RELOCATING the American Embassy to Jerusalem, as President Donald Trump has pledged to do, is more than symbolic. It’s what Christians should be praying for if they value celebrating future Easter Holy Weeks, in the Church of the Holy Sepulcher, located in Jerusalem’s Old City. With such a forceful gesture, the Trump administration will be affirming, for once and for all, the undivided Jerusalem as the capital of the Jewish State.
There’s a reason Muslims living in Israel proper—1.5 million of them—don’t migrate to the adjacent Palestinian Authority. They’re better off in Israel. Should Jerusalem, East and West, be recognized formally as the capital of Israel only, under Jewish control alone; Christianity’s holiest sites will be better off. Judaism’s holy sites will be safer. And so will Islam’s.
Jerusalem is no settlement to be haggled over; it’s the capital of the Jewish State. King David conquered it 1,000 years Before Christ. The city’s “Muslim Period” began only in the year 638 of the Common Era. “Yerushalaim,” and not Al Quds, is the name of the city that was sacred to Jews for nearly 2,000 before Muhammad. Not once is Jerusalem mentioned in the Quran. And while Muhammad was said to have departed to the heavens from the Al Aksa Mosque, there was no mosque in Jerusalem. The Dome of the Rock and the Al Aksa Mosque were built upon the Jewish Temple Mount. Muslim theologians subsequently justified this usurpation by superimposing their own chronology—and relatively recent fondness for Jerusalem—upon the existing, ancient sanctity of the place to Jews.
Essentially, this amounts to historical identity theft.
It’s bad enough that Bethlehem—the burial site of the matriarch Rachel, birthplace to King David and Jesus and site of the Church of the Nativity—is controlled by the Palestinians. But, as one wag wondered, “How would Christians react if the Muslim theologians aforementioned had chosen to appropriate the Church of the Holy Sepulcher, rename it and declare it Muslim property?”
There is nothing Solomonic about splitting up Jerusalem, which—it bears repeating—was sacred to Jews for nearly two millennia before Muhammad and is not in the Quran. “The Muslim Claim to Jerusalem,” notes Dr. Daniel Pipes, is political, not religious or historic. As such, it’s also a recent project. “Centuries of neglect came to an abrupt end after June 1967, when the Old City came under Israeli control,” explains Pipes. “Palestinians [then] again made Jerusalem the centerpiece of their political program, [when, in fact] Mecca is the eternal city of Islam, the place from which non-Muslims are strictly forbidden. Very roughly speaking, [Mecca is to Islam] what Jerusalem is to Jews.”
East Jerusalem was not annexed in June of 1967. Rather, Jerusalem was unified.

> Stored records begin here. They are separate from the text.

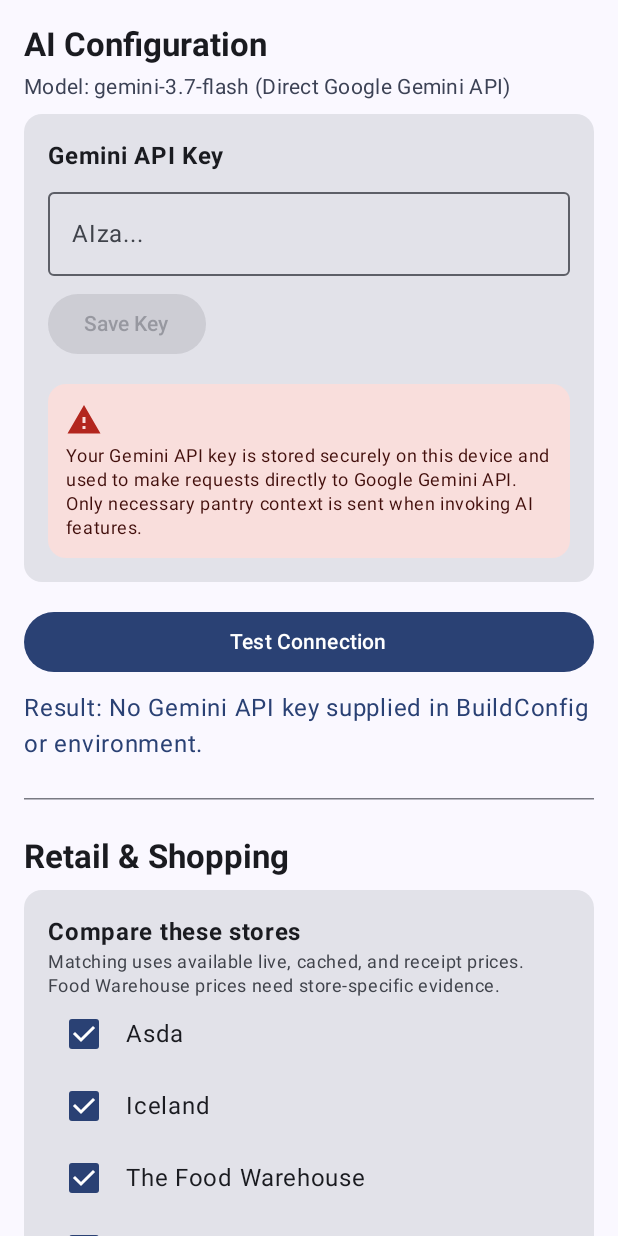
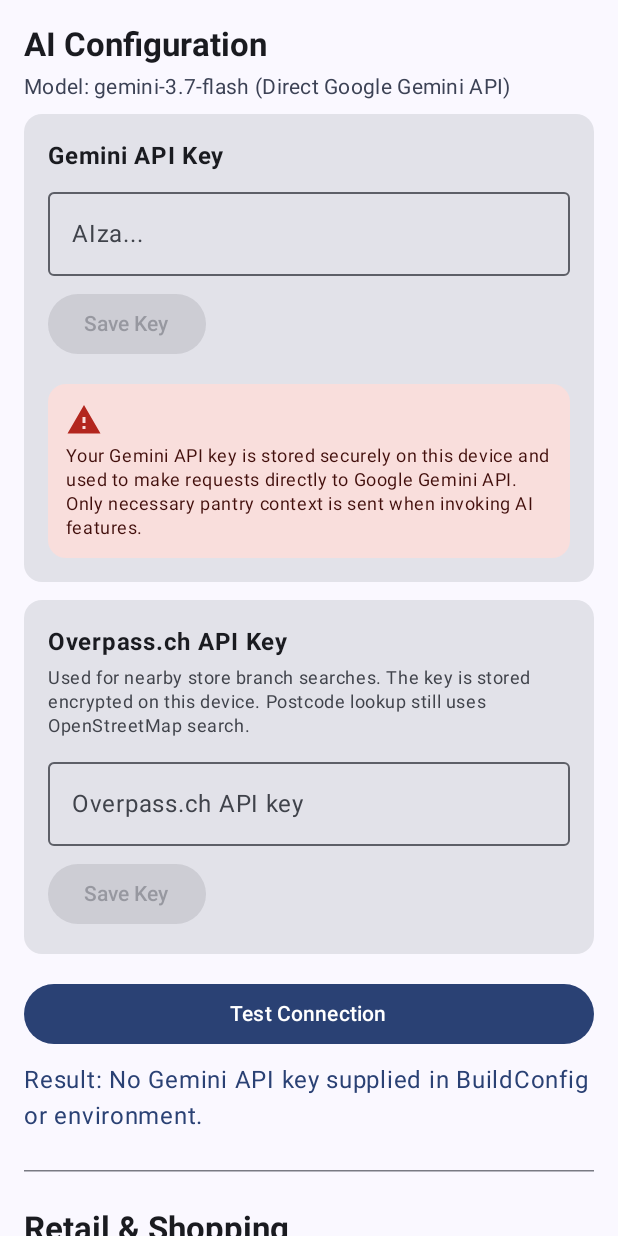
Before and after one commit to MatthewGriffin/MealPlanner, an Android app built with Jetpack Compose: the composable SettingsScreen shown on its own in the app's theme, after a tap on "Test Connection", on a phone screen of 412 x 824 dp. Run offline under Robolectric (Android 15) with nearby library versions, the phone set to English and light mode, and no system bars; our stand-ins replace Dagger/Hilt's generated code, Room's generated code; pictures from the network do not load; 1 statement that could not run was skipped.

Commit message:
Move store directory API key into a Gemini-style settings card

```diff
--- a/app/src/main/java/com/example/chatgpt_mealplanner/feature/settings/SettingsScreen.kt
+++ b/app/src/main/java/com/example/chatgpt_mealplanner/feature/settings/SettingsScreen.kt
@@ -192,6 +192,54 @@ fun SettingsScreen(
             }
         }
 
+        Spacer(modifier = Modifier.height(12.dp))
+        Card(modifier = Modifier.fillMaxWidth()) {
+            Column(modifier = Modifier.padding(16.dp)) {
+                Text("Overpass.ch API Key", fontWeight = FontWeight.Bold)
+                Spacer(modifier = Modifier.height(4.dp))
+                Text(
+                    "Used for nearby store branch searches. The key is stored encrypted on this device. Postcode lookup still uses OpenStreetMap search.",
+                    style = MaterialTheme.typography.bodySmall,
+                    color = MaterialTheme.colorScheme.onSurfaceVariant
+                )
+                Spacer(modifier = Modifier.height(8.dp))
+                if (uiState.isStoreDirectoryApiKeyConfigured) {
+                    Text("Status: Configured securely.", color = MaterialTheme.colorScheme.primary)
+                    Spacer(modifier = Modifier.height(8.dp))
+                    Button(onClick = { viewModel.deleteStoreDirectoryApiKey() }) {
+                        Text("Delete API Key")
+                    }
+                } else {
+                    OutlinedTextField(
+                        value = storeDirectoryApiKeyInput,
+                        onValueChange = { storeDirectoryApiKeyInput = it },
+                        label = { Text("Overpass.ch API key") },
+                        visualTransformation = PasswordVisualTransformation(),
+                        modifier = Modifier.fillMaxWidth(),
+                        singleLine = true
+                    )
+                    Spacer(modifier = Modifier.height(8.dp))
+                    Button(
+                        onClick = {
+                            viewModel.saveStoreDirectoryApiKey(storeDirectoryApiKeyInput)
+                            storeDirectoryApiKeyInput = ""
+                        },
+                        enabled = storeDirectoryApiKeyInput.isNotBlank()
+                    ) {
+                        Text("Save Key")
+                    }
+                }
+                if (uiState.storeDirectoryApiKeyMessage != null) {
+                    Spacer(modifier = Modifier.height(8.dp))
+                    Text(
+                        uiState.storeDirectoryApiKeyMessage!!,
+                        style = MaterialTheme.typography.bodySmall,
+                        color = MaterialTheme.colorScheme.onSurfaceVariant
+                    )
+                }
+            }
+        }
+
         Spacer(modifier = Modifier.height(16.dp))
         Button(
             onClick = { viewModel.testAiConnection() },
@@ -212,32 +260,6 @@ fun SettingsScreen(
         Text("Retail & Shopping", style = MaterialTheme.typography.titleLarge, fontWeight = FontWeight.Bold)
         Spacer(modifier = Modifier.height(8.dp))
 
-        Card(modifier = Modifier.fillMaxWidth()) {
-            Column(modifier = Modifier.padding(16.dp)) {
-                Text("Compare these stores", fontWeight = FontWeight.Bold)
-                Text(
-                    "Matching uses available live, cached, and receipt prices. Food Warehouse prices need store-specific evidence.",
-                    style = MaterialTheme.typography.bodySmall,
-                    color = MaterialTheme.colorScheme.onSurfaceVariant
-                )
-                RetailerId.entries.forEach { retailer ->
-                    Row(modifier = Modifier.fillMaxWidth(), verticalAlignment = Alignment.CenterVertically) {
-                        Checkbox(
-                            checked = retailer in uiState.enabledRetailers,
-                            onCheckedChange = { viewModel.setRetailerEnabled(retailer, it) }
-                        )
-                        Spacer(modifier = Modifier.width(4.dp))
-                        Text(
-                            when (retailer) {
-                                RetailerId.FOOD_WAREHOUSE -> "The Food Warehouse"
-                                else -> retailer.name.lowercase().replaceFirstChar(Char::uppercase)
-                            }
-                        )
-                    }
-                }
-                Spacer(modifier = Modifier.height(12.dp))
-            }
-        }
 
         Spacer(modifier = Modifier.height(12.dp))
         Card(modifier = Modifier.fillMaxWidth()) {
@@ -258,45 +280,6 @@ fun SettingsScreen(
                     color = MaterialTheme.colorScheme.onSurfaceVariant
                 )
 
-                Text("Overpass.ch API key (optional)", fontWeight = FontWeight.SemiBold)
-                Text(
-                    "If you have an Overpass.ch key, save it here to send branch queries to that service directly. The key is stored encrypted on this device. If it fails, the app reports the error instead of waiting on other public Overpass servers. Postcode lookup still uses OpenStreetMap search.",
-                    style = MaterialTheme.typography.bodySmall,
-                    color = MaterialTheme.colorScheme.onSurfaceVariant
-                )
-                OutlinedTextField(
-                    value = storeDirectoryApiKeyInput,
-                    onValueChange = { storeDirectoryApiKeyInput = it },
-                    label = { Text(if (uiState.isStoreDirectoryApiKeyConfigured) "Replace saved API key" else "Overpass.ch API key") },
-                    visualTransformation = PasswordVisualTransformation(),
-                    modifier = Modifier.fillMaxWidth(),
-                    singleLine = true
-                )
-                Row(
-                    modifier = Modifier.fillMaxWidth(),
-                    verticalAlignment = Alignment.CenterVertically
-                ) {
-                    Button(
-                        onClick = {
-                            viewModel.saveStoreDirectoryApiKey(storeDirectoryApiKeyInput)
-                            storeDirectoryApiKeyInput = ""
-                        },
-                        enabled = storeDirectoryApiKeyInput.isNotBlank()
-                    ) { Text("Save key") }
-                    if (uiState.isStoreDirectoryApiKeyConfigured) {
-                        Spacer(modifier = Modifier.width(8.dp))
-                        TextButton(onClick = { viewModel.deleteStoreDirectoryApiKey() }) {
-                            Text("Remove key")
-                        }
-                    }
-                }
-                if (uiState.storeDirectoryApiKeyMessage != null) {
-                    Text(
-                        uiState.storeDirectoryApiKeyMessage!!,
-                        style = MaterialTheme.typography.bodySmall,
-                        color = MaterialTheme.colorScheme.onSurfaceVariant
-                    )
-                }
                 androidx.compose.foundation.layout.Box {
                     TextButton(onClick = { retailerMenuExpanded = true }) {
                         Text("Search retailer: ${retailerLabel(selectedStoreRetailer)}")
```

Loose paraphrasing of U.N. resolution 242 requires Israel to give the Golan Heights to Syria (which is tantamount to returning land to the aggressors) and allow the Palestinians to establish a state capital in East Jerusalem. For their concessions, this “peace initiative” entitles Israelis to “an effective veto” on the national suicide pact known as the right of return: the imperative to absorb millions of self-styled Palestinian “refugees” into Israel proper. (A similar mystical right—call it a global right of return to the US for citizens of the world—was discovered in the US Constitution by Trump-hating, Gold Star father Khizr Khan.)
A quick quiz: What does “unoccupied” or “liberated” Palestinian land look like? Answer: Like Gaza.
Gaza serves as a sufficiently strong precedent against the folly of ceding territory to Islam. (With the exception of the long-suffering Kurds, what Muslim nation has recently made good on territorial gains or on self-determination won?) Gaza was “returned” to the Palestinians, who promptly destroyed the hothouses Israelis had built there, and planted in the ground Qassam rocket launchers, instead. Gaza now hothouses Hamasniks.
In all, granting statehood to their nihilistic neighbors has, hitherto, been pretty thankless for Israelis.
History and the “unequal civilizing potential” (in James Burnham’s coinage), notwithstanding, what of Palestinian families who’ve resided in The City for generations? This the libertarian must address.
The question of generational attachment to place and title in property is a simple one to solve if intentions are good. Naturally, Palestinians should retain their properties. A historical, national Jewish right to the city of Jerusalem does not extinguish the property rights of individual Arab homesteaders acquired over the years. Muslims residing in East Jerusalem must just learn to extend to their Israeli neighbors the courtesy their Muslim brethren receive from their Jewish neighbors, in Israel proper.
In other words, allow Jews to live in peace. Or just to live.